[Data records Boundary: Start]

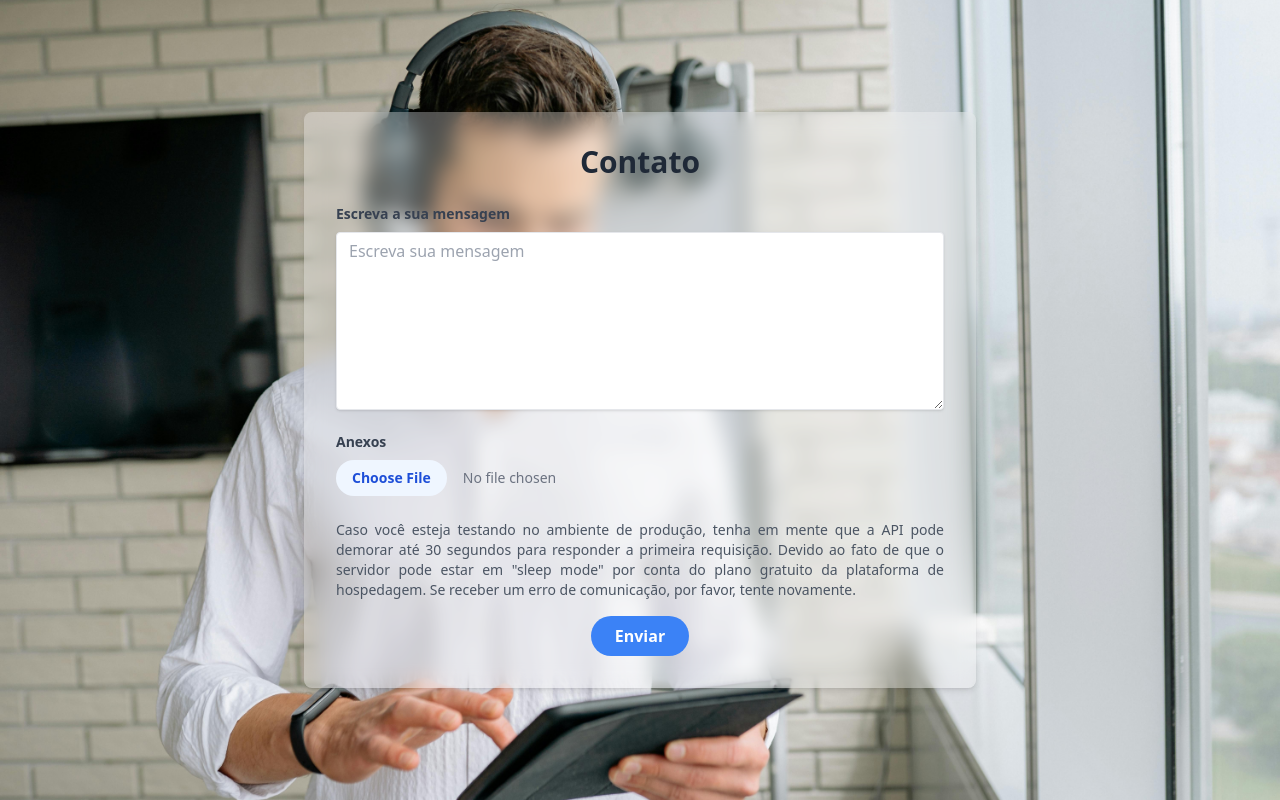
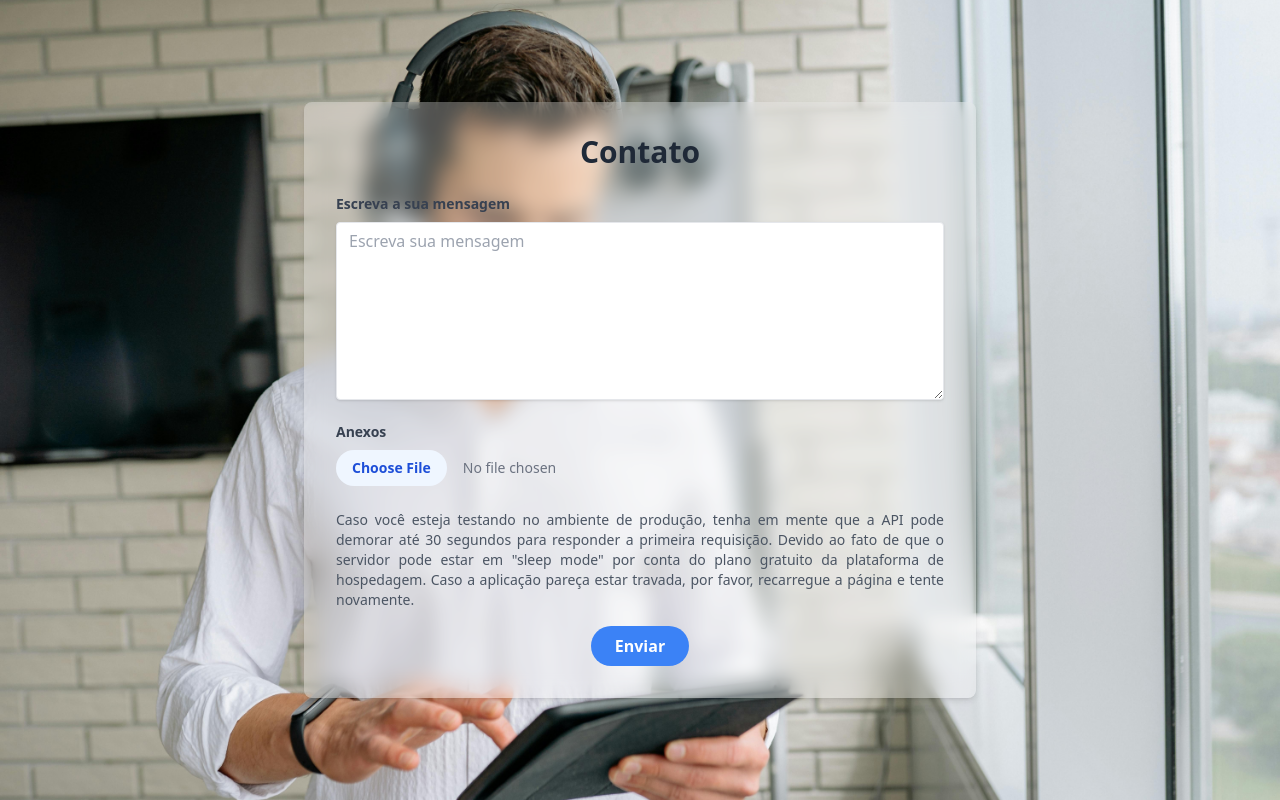
Before and after one commit to typhoonbro/teste-autoU-frontend, a React (Vite) app: page / in a window 1280 px wide. Built offline with nearby package versions, Linux system fonts and the light colour scheme.

Commit message:
new: mudança do texto de ajuda

```diff
--- a/src/components/EmailForm.tsx
+++ b/src/components/EmailForm.tsx
@@ -110,8 +110,9 @@ export default function EmailForm(props: EmailFormProps) {
             Caso você esteja testando no ambiente de produção, tenha em mente
             que a API pode demorar até 30 segundos para responder a primeira
             requisição. Devido ao fato de que o servidor pode estar em "sleep
-            mode" por conta do plano gratuito da plataforma de hospedagem. Se
-            receber um erro de comunicação, por favor, tente novamente.
+            mode" por conta do plano gratuito da plataforma de hospedagem.
+
+            Caso a aplicação pareça estar travada, por favor, recarregue a página e tente novamente.
           </p>
         </div>
         <div className="flex items-center justify-center">
```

[Data records Boundary: End]

▶ **Exercise**
State how many lines of the entries contain the word "plataforma". Nothing besides the number belongs in the reply.

▶ **Result of the exercise**
2